Introduction to Agricultural Trade in the WTO Links to the Agricultural Part of the WTO Guide “Understanding the WTO” WTO Information on Agriculture, including Submissions from WTO Members Video: How to Use AGIMS Agriculture is the oldest crop in all of human civilization. The history of agriculture in India goes back ten thousand years. The WTO succeeds the General Agreement on Tariffs and Trade (GATT), created in 1947. Gatt held a total of eight rounds. The WTO Agreement on Agriculture, known as the “International Treaty”, was one of the most important agreements negotiated during the Uruguay Round, in which a total of 123 countries participated. The objectives of WTO laws are to promote free and liberal trade. But there has been widespread abuse of this concept. Exporting countries have begun to dump their products into importing countries, which has posed a serious threat to the economies of developing countries, especially to India`s agriculture. Although agriculture has always been covered by the GATT, before the WTO there were several important differences in the rules that applied to primary agricultural products compared to industrial products.

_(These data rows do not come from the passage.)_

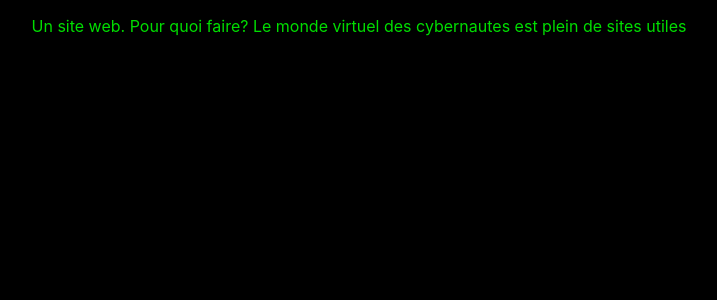
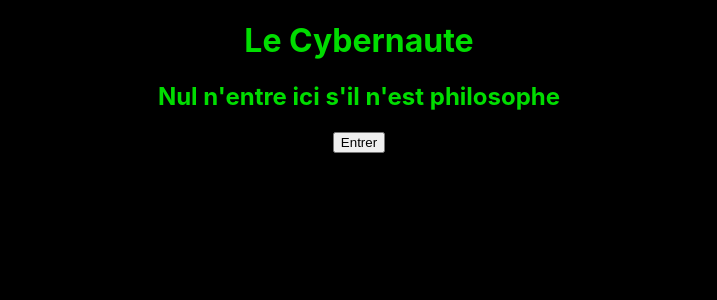
Before and after one commit to albergvasili/folies, a React (Create React App) app in the folder client/: page / in a window 1280 px wide. Shown: the top 300 px of the page, without its empty margins (281-998 px from the left). Built offline with nearby package versions, Linux system fonts and the light colour scheme; the HTML template or start-up script is replaced by a standard one.

Commit message:
Switch rendered component
-Define State to determine component to be rendered
-Use switch statement to change component rendered
-Move body tag styles to src/index.css

```diff
--- a/client/src/App.css
+++ /dev/null
@@ -1,8 +0,0 @@
-body {
-  background-color: #000;
-}
-
-.App {
-  text-align: center;
-  color: #0D0;
-}
--- a/client/src/App.js
+++ b/client/src/App.js
@@ -1,12 +1,21 @@
-import './App.css';
 import Bienvenue from './components/Bienvenue';
+import Main from './components/Main';
+import {useState} from 'react';
 
 function App() {
-  return (
-    <div className="App">
-      <Bienvenue />
-    </div>
-  );
+  const [rendering, setRendering] = useState("main");
+
+  const enter = () => {
+    setRendering("intro");
+  };
+
+  switch (rendering) {
+    case 'main':
+      return (<Main onClick={enter} />);
+    case 'intro':
+      return (<Bienvenue />);
+    default:
+  }
 };
 
 export default App;
--- a/client/src/index.css
+++ b/client/src/index.css
@@ -11,3 +11,9 @@ code {
   font-family: source-code-pro, Menlo, Monaco, Consolas, 'Courier New',
     monospace;
 }
+
+body {
+  background-color: #000;
+  color: #0D0;
+  text-align: center;
+}
```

The GATT 1947 allowed countries to use export subsidies for agricultural precursors, while export subsidies for industrial products were prohibited. The only conditions were that agricultural export subsidies should not be used to cover more than a fair share of world exports of the product concerned (Article XVI(3) of the GATT). GATT rules also allowed countries to apply import restrictions (e.B under certain conditions. Import quotas), in particular where such restrictions were necessary to enforce measures to effectively limit domestic production (Article XI(2)(c) of the GATT). This exception was also subject to the condition that a minimum proportion of imports in domestic production was as large as possible. At the 2013 WTO Ministerial Conference in Bali, Indonesia, ministers also agreed on a range of agriculture-related issues. While the volume of global agricultural exports has increased significantly in recent decades, its growth rate has lagged behind that of industry, resulting in a steady decline in agriculture`s share of world trade in goods. In 1998, agricultural trade, including trade in services, accounted for 10.5% of total trade in goods, and agriculture`s share of world exports fell to 8.5%. In global trade, however, agriculture is still ahead of sectors such as mining products, automotive products, chemicals, textiles and clothing, or iron and steel. .